Why we should screen Muslim soldiers

As it did elsewhere, September 11th blurred traditional military dividing lines. A soldier’s religion had always been a deeply personal question thought to reinforce basic patriotic values. However, after the Twin Towers fell, religion–specifically Islam–became an ambiguity, raising questions about the internal order of a military force drawn from a pluralist society. Those ambiguities grew more troubling as the wars in Iraq and Afghanistan required soldiers to have a working familiarity with different Islamic cultures. Muslim soldiers brought clear advantages to our extended involvement in the Middle East, but the wars also threatened to pit their patriotic values against their religious ones, with potentially dangerous consequences. With few clear answers, the avoidance of ambiguity became a bureaucratic sacrament…

A once-segregated Army that came to appreciate black talent now learned that black nationalism could be dangerous, especially if accompanied by military indoctrination. Within limits, peace symbols and anti-war sentiments would be tolerated, but the Weather Underground and the Red Army Faction were not. The paramount concern: insuring that such groups did not infiltrate military units. As the Army recovered from Vietnam, it rediscovered inherent powers to combat espionage, sedition and subversion. Throughout the 1970s, it used similar authorities to discharge soldiers whose backgrounds or behavior made them unsuited to serve in the newly professional force.

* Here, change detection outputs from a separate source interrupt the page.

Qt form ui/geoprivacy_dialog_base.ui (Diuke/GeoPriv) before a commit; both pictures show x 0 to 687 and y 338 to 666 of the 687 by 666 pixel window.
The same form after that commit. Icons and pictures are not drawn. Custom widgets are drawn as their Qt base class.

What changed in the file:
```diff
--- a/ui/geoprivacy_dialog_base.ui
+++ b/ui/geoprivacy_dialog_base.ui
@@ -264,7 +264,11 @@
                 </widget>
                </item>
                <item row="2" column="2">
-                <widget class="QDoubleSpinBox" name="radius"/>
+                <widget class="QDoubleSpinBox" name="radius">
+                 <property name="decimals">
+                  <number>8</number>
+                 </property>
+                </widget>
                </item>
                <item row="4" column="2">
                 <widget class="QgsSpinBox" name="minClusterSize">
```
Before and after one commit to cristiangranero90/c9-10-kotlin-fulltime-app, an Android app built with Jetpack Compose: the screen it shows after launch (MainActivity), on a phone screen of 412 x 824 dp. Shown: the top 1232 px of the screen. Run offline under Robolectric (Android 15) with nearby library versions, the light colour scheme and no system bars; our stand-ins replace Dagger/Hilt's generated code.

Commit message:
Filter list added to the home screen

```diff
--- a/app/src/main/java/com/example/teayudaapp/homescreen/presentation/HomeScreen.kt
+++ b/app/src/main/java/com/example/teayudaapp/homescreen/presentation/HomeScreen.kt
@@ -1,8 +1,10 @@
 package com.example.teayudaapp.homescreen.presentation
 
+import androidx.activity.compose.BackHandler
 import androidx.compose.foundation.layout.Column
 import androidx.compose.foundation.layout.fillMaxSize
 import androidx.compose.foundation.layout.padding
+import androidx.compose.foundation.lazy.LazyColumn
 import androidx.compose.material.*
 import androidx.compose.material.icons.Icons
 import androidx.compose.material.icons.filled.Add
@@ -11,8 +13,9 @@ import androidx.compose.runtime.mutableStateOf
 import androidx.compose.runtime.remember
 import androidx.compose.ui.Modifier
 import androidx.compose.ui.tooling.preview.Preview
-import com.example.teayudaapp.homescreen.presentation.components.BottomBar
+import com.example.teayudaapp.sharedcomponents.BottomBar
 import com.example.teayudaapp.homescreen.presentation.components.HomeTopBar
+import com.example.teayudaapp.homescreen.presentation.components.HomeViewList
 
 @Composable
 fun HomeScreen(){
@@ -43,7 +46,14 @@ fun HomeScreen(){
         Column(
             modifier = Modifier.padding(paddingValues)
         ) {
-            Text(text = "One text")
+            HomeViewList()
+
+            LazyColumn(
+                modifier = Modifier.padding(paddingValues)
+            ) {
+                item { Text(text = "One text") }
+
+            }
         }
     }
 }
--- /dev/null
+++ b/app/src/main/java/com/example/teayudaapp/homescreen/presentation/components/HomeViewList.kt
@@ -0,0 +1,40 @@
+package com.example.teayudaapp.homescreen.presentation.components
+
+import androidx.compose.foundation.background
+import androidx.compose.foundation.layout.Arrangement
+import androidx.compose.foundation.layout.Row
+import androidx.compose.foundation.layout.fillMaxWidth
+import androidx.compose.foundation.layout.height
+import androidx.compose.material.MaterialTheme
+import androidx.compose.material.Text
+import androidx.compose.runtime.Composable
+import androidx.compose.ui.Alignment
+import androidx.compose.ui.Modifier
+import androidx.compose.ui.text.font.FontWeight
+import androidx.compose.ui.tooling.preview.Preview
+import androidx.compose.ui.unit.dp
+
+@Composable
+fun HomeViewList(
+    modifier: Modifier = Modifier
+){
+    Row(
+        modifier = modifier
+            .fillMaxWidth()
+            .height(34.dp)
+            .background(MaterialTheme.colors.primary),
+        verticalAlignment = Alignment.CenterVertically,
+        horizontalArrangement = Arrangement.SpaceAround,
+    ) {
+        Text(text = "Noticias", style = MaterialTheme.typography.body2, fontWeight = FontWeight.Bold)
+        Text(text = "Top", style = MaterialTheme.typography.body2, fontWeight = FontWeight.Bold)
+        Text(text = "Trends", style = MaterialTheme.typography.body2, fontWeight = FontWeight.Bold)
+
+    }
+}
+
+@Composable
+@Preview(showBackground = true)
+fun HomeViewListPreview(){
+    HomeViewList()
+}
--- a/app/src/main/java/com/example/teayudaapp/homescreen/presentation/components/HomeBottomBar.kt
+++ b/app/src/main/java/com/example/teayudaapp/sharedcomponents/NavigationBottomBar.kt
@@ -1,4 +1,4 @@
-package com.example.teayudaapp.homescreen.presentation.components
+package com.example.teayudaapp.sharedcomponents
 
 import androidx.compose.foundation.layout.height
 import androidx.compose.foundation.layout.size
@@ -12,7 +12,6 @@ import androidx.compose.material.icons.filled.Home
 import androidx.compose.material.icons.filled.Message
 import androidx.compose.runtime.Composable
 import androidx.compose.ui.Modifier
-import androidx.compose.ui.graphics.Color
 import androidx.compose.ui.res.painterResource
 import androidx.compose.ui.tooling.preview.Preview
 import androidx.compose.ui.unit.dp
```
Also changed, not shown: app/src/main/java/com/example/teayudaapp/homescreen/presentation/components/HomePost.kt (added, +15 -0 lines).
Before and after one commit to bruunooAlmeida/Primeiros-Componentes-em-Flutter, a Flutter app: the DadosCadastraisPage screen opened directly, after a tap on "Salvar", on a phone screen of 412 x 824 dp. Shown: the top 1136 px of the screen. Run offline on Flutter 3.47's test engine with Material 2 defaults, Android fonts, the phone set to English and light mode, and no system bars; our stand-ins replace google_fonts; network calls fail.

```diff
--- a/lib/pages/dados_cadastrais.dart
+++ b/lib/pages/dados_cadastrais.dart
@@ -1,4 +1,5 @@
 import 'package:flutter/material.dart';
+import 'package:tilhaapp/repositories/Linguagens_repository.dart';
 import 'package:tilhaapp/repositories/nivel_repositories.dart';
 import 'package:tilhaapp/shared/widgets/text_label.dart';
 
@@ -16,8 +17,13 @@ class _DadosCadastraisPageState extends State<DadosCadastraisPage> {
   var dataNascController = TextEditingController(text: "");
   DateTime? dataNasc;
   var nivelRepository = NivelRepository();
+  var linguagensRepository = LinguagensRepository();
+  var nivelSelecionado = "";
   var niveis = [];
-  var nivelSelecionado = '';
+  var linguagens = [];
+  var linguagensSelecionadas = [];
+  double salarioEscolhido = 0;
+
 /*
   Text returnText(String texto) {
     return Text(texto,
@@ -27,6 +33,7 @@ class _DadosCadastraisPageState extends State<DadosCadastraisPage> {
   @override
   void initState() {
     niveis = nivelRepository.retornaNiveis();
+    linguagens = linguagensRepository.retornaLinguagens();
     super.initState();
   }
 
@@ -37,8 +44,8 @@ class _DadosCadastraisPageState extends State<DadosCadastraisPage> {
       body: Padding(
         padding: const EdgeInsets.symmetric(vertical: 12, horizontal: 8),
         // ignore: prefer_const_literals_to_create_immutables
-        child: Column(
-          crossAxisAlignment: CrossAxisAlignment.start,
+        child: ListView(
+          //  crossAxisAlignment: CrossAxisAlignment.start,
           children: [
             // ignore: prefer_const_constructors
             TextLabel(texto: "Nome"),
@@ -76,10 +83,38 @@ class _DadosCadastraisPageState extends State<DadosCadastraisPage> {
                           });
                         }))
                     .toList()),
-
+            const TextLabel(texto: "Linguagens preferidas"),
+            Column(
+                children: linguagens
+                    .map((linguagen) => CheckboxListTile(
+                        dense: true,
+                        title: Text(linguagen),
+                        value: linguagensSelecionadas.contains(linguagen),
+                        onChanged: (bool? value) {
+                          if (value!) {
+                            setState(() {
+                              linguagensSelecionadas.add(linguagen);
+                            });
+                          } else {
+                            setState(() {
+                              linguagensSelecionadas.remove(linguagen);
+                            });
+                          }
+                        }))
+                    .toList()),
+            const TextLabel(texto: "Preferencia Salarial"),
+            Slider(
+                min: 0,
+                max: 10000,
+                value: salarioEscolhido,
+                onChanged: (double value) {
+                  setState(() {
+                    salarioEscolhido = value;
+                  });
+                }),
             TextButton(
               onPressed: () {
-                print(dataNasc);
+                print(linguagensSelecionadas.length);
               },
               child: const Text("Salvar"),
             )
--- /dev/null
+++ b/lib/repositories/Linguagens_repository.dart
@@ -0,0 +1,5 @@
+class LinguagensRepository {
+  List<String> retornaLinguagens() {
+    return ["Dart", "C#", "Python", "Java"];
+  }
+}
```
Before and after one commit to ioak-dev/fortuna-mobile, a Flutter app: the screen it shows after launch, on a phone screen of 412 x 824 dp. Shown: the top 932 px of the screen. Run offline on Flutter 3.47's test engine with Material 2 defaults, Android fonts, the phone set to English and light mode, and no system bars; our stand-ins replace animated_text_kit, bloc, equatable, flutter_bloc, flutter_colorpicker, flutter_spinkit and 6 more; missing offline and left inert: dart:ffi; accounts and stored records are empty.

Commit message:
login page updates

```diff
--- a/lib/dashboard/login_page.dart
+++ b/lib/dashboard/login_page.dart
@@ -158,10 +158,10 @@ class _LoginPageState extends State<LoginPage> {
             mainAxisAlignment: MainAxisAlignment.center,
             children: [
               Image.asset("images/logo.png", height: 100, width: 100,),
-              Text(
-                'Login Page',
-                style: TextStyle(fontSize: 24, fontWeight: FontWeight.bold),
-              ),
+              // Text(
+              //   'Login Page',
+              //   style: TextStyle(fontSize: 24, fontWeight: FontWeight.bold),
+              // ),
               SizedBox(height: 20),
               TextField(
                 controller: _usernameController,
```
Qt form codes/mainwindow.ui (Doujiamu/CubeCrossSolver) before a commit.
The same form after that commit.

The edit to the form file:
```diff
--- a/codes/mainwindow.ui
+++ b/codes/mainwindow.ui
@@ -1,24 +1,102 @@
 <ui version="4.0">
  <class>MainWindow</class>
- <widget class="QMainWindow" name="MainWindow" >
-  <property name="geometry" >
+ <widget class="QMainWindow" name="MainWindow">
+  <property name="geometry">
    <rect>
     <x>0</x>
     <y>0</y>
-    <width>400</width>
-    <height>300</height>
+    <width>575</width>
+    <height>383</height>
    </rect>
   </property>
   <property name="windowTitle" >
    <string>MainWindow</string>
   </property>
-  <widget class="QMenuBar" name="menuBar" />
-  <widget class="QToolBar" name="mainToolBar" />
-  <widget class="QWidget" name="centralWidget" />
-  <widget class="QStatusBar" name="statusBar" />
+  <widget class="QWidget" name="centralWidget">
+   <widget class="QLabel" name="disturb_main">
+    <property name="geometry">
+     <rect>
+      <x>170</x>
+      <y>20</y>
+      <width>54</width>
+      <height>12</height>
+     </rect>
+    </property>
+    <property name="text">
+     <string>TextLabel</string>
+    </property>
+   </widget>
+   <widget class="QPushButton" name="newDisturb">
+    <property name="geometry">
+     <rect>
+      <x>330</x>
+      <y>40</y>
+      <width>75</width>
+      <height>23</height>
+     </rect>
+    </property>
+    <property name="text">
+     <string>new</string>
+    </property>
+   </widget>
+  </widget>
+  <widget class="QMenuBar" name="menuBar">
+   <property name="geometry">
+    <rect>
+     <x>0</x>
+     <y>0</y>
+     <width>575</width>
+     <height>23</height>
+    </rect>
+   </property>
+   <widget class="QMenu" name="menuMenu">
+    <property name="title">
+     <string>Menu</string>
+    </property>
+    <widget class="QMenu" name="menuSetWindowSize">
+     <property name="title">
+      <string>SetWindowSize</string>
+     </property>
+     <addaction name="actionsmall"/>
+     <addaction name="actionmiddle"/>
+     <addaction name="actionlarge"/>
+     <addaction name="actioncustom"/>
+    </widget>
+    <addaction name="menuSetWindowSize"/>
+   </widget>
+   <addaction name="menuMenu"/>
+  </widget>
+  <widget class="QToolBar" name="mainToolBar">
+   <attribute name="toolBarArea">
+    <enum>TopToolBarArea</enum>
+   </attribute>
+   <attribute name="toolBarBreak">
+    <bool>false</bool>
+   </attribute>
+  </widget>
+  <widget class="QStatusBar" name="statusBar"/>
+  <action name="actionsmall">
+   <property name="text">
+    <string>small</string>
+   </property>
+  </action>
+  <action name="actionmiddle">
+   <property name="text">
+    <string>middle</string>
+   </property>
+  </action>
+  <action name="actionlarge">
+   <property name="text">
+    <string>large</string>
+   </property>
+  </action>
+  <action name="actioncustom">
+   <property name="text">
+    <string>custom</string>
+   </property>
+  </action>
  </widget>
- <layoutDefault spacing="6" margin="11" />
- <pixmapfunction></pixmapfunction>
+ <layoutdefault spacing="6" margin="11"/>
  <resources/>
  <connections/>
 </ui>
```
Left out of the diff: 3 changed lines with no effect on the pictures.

Can that often overlooked experience provide some useful guidelines in reducing the currently prevailing ambiguities?